** Opening PROVIDED ENTRIES block **
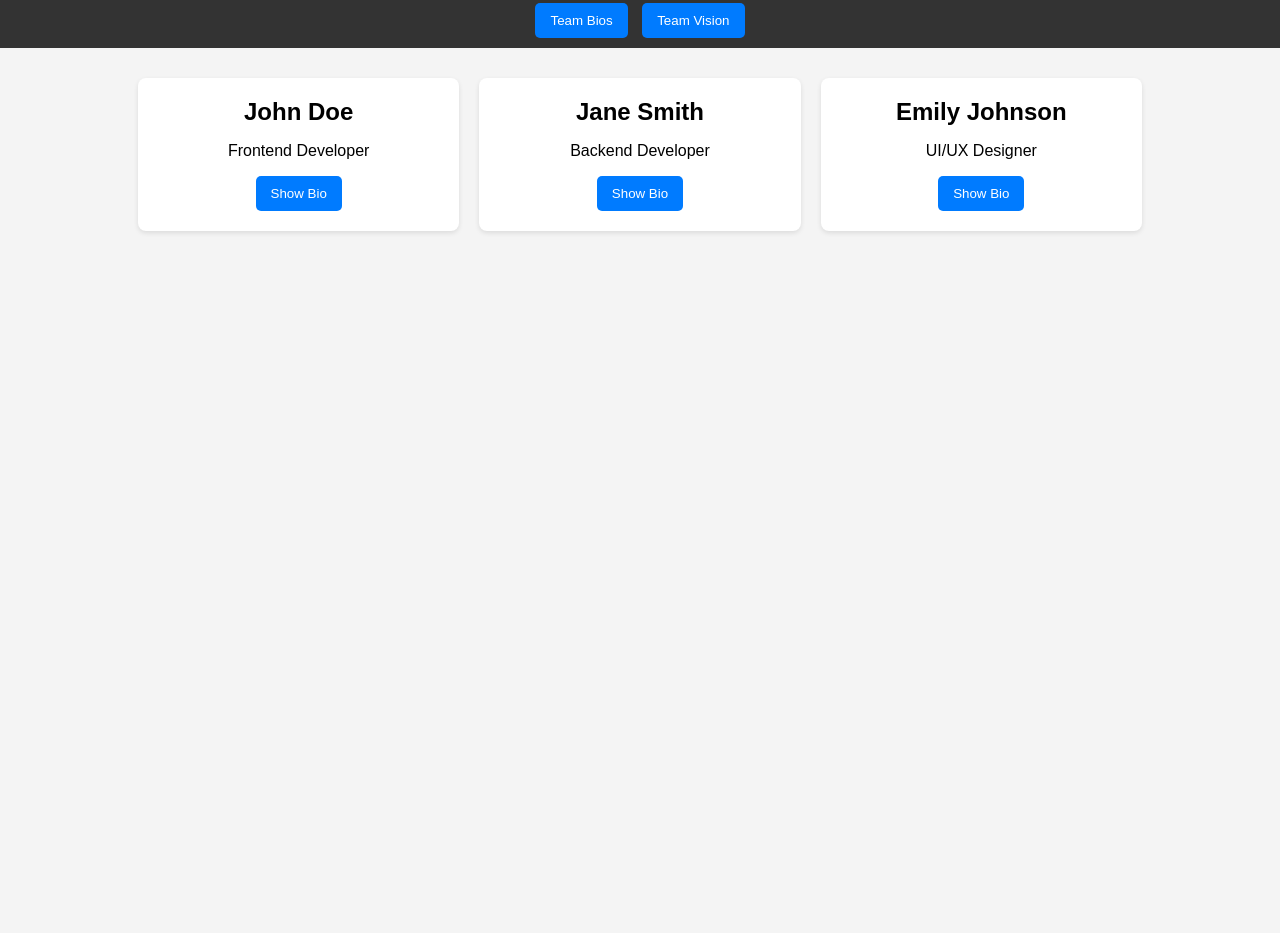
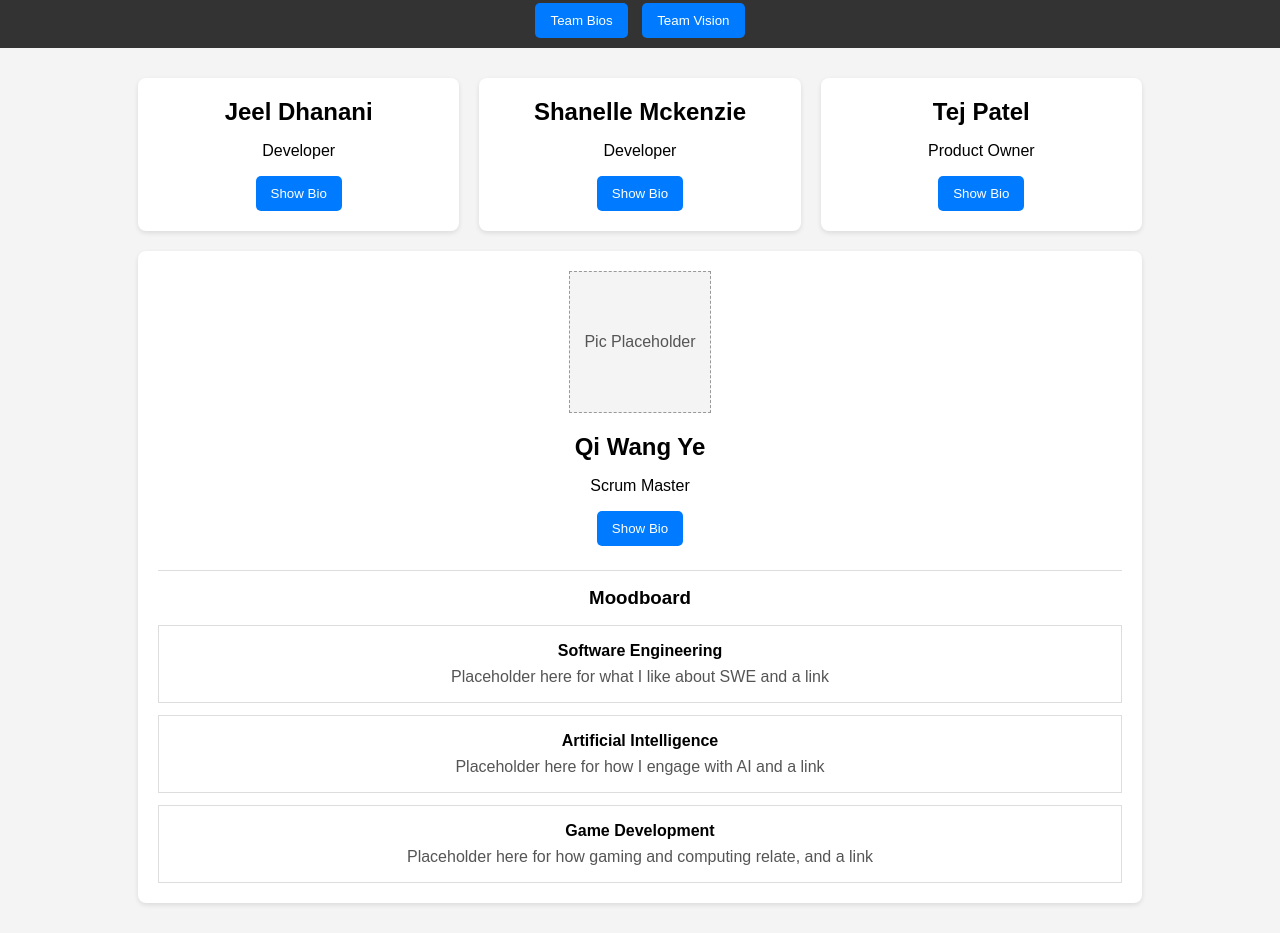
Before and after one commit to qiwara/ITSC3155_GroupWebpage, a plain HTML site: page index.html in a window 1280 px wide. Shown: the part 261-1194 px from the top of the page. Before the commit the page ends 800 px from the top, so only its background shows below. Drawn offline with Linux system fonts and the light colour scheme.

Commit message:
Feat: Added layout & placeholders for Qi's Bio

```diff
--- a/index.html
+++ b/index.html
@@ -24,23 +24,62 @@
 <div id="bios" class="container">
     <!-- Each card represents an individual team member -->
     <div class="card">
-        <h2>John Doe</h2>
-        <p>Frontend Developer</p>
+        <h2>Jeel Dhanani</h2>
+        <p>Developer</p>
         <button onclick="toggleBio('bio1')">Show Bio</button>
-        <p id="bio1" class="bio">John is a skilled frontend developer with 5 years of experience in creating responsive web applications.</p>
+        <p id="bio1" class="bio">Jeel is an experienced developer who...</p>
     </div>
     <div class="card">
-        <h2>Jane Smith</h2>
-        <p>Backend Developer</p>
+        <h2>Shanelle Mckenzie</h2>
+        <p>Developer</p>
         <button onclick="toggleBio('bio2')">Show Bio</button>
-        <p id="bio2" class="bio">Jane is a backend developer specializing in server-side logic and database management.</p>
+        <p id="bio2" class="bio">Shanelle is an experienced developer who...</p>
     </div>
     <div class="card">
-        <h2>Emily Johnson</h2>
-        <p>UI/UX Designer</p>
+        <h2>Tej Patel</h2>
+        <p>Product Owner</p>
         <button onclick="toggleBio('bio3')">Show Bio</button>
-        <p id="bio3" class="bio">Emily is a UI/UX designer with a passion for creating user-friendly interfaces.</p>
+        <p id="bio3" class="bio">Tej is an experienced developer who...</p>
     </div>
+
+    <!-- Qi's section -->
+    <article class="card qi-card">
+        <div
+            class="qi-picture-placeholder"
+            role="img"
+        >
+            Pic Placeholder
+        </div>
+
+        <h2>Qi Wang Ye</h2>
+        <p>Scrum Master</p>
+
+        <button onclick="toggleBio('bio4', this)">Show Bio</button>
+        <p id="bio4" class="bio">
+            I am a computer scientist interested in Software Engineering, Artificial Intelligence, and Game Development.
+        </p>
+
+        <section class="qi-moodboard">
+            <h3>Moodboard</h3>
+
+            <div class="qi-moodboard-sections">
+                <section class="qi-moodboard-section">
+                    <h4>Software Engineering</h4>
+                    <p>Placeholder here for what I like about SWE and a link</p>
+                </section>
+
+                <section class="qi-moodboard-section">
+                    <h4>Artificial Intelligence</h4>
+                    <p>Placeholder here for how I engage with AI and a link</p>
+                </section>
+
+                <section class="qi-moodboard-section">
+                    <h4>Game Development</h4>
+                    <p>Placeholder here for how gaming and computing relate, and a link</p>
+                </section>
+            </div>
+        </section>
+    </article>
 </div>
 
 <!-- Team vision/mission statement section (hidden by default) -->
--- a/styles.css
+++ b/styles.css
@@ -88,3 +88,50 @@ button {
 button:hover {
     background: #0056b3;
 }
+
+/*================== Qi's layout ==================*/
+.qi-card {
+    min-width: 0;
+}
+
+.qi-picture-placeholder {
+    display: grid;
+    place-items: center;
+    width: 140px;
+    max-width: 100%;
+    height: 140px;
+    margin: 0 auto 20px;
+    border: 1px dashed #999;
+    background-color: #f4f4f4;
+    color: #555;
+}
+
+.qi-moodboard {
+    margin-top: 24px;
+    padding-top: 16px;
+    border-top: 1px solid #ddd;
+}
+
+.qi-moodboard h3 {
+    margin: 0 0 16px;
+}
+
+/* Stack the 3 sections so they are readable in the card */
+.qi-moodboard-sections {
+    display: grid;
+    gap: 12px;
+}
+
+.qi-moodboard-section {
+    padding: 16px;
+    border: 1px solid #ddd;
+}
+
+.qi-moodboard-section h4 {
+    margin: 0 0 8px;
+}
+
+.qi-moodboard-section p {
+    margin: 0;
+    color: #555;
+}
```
** Closing PROVIDED ENTRIES block **
WORK ITEM:
Word for word, print all of the data; skip the pictures.

ANSWER BELOW:
Before and after one commit to qiwara/ITSC3155_GroupWebpage, a plain HTML site: page index.html in a window 1280 px wide. Shown: the part 261-1194 px from the top of the page. Before the commit the page ends 800 px from the top, so only its background shows below. Drawn offline with Linux system fonts and the light colour scheme.

Commit message:
Feat: Added layout & placeholders for Qi's Bio

```diff
--- a/index.html
+++ b/index.html
@@ -24,23 +24,62 @@
 <div id="bios" class="container">
     <!-- Each card represents an individual team member -->
     <div class="card">
-        <h2>John Doe</h2>
-        <p>Frontend Developer</p>
+        <h2>Jeel Dhanani</h2>
+        <p>Developer</p>
         <button onclick="toggleBio('bio1')">Show Bio</button>
-        <p id="bio1" class="bio">John is a skilled frontend developer with 5 years of experience in creating responsive web applications.</p>
+        <p id="bio1" class="bio">Jeel is an experienced developer who...</p>
     </div>
     <div class="card">
-        <h2>Jane Smith</h2>
-        <p>Backend Developer</p>
+        <h2>Shanelle Mckenzie</h2>
+        <p>Developer</p>
         <button onclick="toggleBio('bio2')">Show Bio</button>
-        <p id="bio2" class="bio">Jane is a backend developer specializing in server-side logic and database management.</p>
+        <p id="bio2" class="bio">Shanelle is an experienced developer who...</p>
     </div>
     <div class="card">
-        <h2>Emily Johnson</h2>
-        <p>UI/UX Designer</p>
+        <h2>Tej Patel</h2>
+        <p>Product Owner</p>
         <button onclick="toggleBio('bio3')">Show Bio</button>
-        <p id="bio3" class="bio">Emily is a UI/UX designer with a passion for creating user-friendly interfaces.</p>
+        <p id="bio3" class="bio">Tej is an experienced developer who...</p>
     </div>
+
+    <!-- Qi's section -->
+    <article class="card qi-card">
+        <div
+            class="qi-picture-placeholder"
+            role="img"
+        >
+            Pic Placeholder
+        </div>
+
+        <h2>Qi Wang Ye</h2>
+        <p>Scrum Master</p>
+
+        <button onclick="toggleBio('bio4', this)">Show Bio</button>
+        <p id="bio4" class="bio">
+            I am a computer scientist interested in Software Engineering, Artificial Intelligence, and Game Development.
+        </p>
+
+        <section class="qi-moodboard">
+            <h3>Moodboard</h3>
+
+            <div class="qi-moodboard-sections">
+                <section class="qi-moodboard-section">
+                    <h4>Software Engineering</h4>
+                    <p>Placeholder here for what I like about SWE and a link</p>
+                </section>
+
+                <section class="qi-moodboard-section">
+                    <h4>Artificial Intelligence</h4>
+                    <p>Placeholder here for how I engage with AI and a link</p>
+                </section>
+
+                <section class="qi-moodboard-section">
+                    <h4>Game Development</h4>
+                    <p>Placeholder here for how gaming and computing relate, and a link</p>
+                </section>
+            </div>
+        </section>
+    </article>
 </div>
 
 <!-- Team vision/mission statement section (hidden by default) -->
--- a/styles.css
+++ b/styles.css
@@ -88,3 +88,50 @@ button {
 button:hover {
     background: #0056b3;
 }
+
+/*================== Qi's layout ==================*/
+.qi-card {
+    min-width: 0;
+}
+
+.qi-picture-placeholder {
+    display: grid;
+    place-items: center;
+    width: 140px;
+    max-width: 100%;
+    height: 140px;
+    margin: 0 auto 20px;
+    border: 1px dashed #999;
+    background-color: #f4f4f4;
+    color: #555;
+}
+
+.qi-moodboard {
+    margin-top: 24px;
+    padding-top: 16px;
+    border-top: 1px solid #ddd;
+}
+
+.qi-moodboard h3 {
+    margin: 0 0 16px;
+}
+
+/* Stack the 3 sections so they are readable in the card */
+.qi-moodboard-sections {
+    display: grid;
+    gap: 12px;
+}
+
+.qi-moodboard-section {
+    padding: 16px;
+    border: 1px solid #ddd;
+}
+
+.qi-moodboard-section h4 {
+    margin: 0 0 8px;
+}
+
+.qi-moodboard-section p {
+    margin: 0;
+    color: #555;
+}
```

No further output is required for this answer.